Food concessions are always popular at the festival, and this year, UAE traditional flavors will be available, alongside sustainably-sourced products to tie in with the Earth Optimism program.
‘It’s global flavors, but a lot of the sourcing is local. That was the idea: to mirror our conservation and creativity message,” Motley says. “We have food from the UAE and Emirati dishes, so the food will be lovely—a lot of grilled things, wonderful gelatos. Lots of nice cool drinks you can have on the Mall when it’s hot.”
And what about the weather? While there are contingencies for moving some evening events if it rains, it can be reliably hot during Washington summers.
“Everybody complains about the weather, but everybody comes out in the weather,” Motley says. Annual attendance estimates were about 700,000 before the pandemic.
Clearly, summer doesn’t scare people away, she says.
“There’s something about that connection with the Fourth of July, and having this cultural moment on the National Mall that speaks to the American character, or what I hope is in our character.”
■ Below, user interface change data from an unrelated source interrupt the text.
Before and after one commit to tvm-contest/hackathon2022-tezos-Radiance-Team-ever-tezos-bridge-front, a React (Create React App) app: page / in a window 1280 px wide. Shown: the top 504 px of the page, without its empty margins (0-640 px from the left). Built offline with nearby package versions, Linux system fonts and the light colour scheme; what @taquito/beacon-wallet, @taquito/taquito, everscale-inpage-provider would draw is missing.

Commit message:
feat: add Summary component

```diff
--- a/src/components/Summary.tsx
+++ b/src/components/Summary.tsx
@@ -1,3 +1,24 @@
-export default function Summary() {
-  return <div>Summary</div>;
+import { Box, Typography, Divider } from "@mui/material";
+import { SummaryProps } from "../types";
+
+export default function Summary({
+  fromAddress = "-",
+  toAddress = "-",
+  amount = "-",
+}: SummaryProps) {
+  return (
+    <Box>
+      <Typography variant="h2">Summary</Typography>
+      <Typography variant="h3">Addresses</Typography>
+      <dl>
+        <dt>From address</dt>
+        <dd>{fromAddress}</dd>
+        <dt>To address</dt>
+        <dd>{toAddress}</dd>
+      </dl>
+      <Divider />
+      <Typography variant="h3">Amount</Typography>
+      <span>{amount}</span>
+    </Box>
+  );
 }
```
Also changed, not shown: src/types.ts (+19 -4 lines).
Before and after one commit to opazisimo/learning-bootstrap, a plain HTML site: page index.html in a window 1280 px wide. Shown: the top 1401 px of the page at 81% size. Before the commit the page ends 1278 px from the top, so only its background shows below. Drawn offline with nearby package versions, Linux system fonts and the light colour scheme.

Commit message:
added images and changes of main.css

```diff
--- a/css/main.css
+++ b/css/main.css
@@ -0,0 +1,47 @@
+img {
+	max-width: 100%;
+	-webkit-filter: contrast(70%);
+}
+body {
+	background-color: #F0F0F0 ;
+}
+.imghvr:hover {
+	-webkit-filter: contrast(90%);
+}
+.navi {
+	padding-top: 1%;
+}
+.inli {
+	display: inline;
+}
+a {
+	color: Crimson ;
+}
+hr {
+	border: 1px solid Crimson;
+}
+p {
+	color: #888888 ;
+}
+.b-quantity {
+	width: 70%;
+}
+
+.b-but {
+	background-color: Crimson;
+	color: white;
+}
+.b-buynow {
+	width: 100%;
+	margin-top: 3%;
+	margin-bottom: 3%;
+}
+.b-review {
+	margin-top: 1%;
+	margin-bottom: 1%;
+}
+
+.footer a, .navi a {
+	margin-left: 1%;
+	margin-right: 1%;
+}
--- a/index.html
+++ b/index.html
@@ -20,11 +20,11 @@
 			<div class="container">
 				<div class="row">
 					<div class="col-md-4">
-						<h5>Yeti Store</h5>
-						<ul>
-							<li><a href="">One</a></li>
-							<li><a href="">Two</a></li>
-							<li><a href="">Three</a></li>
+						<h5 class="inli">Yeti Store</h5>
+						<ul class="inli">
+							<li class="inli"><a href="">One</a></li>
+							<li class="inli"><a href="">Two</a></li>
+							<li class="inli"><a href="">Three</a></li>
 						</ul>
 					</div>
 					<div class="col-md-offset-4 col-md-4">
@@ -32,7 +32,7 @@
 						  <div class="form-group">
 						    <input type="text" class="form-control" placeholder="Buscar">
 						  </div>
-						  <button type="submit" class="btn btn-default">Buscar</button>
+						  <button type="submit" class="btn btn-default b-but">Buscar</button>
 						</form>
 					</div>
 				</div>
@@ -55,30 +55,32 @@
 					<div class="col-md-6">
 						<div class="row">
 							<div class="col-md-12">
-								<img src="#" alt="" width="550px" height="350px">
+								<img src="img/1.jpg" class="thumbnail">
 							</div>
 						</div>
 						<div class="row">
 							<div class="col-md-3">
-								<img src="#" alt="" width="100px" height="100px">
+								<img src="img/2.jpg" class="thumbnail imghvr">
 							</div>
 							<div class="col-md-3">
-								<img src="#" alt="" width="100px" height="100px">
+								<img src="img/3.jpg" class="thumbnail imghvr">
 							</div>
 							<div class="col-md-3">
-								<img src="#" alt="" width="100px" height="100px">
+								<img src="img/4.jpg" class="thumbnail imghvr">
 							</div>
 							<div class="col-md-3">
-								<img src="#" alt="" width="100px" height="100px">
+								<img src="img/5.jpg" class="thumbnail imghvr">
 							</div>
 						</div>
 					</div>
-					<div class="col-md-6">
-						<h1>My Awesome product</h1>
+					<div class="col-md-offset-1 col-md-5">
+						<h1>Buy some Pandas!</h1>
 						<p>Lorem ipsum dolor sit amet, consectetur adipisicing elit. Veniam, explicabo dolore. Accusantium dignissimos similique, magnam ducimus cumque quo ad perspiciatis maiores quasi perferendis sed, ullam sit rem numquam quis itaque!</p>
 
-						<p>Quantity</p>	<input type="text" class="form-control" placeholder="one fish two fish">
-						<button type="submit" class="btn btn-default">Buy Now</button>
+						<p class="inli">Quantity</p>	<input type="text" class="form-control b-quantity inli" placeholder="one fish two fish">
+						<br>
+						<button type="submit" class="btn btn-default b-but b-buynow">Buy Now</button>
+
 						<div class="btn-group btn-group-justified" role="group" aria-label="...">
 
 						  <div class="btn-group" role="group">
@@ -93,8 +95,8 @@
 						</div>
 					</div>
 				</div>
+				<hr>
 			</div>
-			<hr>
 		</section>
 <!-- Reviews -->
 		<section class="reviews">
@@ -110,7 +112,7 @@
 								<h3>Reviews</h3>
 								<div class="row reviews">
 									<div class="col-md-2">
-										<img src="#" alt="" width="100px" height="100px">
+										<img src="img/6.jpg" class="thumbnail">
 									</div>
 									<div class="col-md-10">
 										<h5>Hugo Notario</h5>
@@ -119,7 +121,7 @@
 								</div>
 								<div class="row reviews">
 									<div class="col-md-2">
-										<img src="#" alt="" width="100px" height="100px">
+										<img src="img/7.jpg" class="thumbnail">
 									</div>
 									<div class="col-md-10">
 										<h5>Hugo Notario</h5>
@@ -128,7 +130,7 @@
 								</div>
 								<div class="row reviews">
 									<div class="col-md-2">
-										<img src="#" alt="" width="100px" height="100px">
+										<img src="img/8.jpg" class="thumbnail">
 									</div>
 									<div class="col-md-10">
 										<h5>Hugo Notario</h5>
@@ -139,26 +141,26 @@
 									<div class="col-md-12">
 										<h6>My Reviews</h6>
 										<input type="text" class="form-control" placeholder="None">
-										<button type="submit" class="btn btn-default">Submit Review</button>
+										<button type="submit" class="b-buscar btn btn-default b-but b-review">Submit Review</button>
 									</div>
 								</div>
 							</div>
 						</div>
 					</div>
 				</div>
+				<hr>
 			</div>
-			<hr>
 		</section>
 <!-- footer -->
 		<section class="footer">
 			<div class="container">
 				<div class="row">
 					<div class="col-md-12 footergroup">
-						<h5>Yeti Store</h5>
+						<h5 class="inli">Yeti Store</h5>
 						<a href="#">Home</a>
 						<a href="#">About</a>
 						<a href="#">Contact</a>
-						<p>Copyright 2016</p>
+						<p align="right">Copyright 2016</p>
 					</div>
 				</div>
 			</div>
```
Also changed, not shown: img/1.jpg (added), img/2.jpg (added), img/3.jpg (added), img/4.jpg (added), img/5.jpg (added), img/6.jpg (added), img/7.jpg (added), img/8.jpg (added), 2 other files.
The Smithsonian Folklife Festival will be held June 22-27 and June 30-July 4, 2022 on the National Mall in Washington, D.C. It kicks off with an evening concert June 22. Daytime programming begins June 23. Hours are generally 11 a.m. to 6 p.m. with evening concerts and special presentations starting at 6:30 p.m. All events are free and open to the public. More information and schedules can be found here.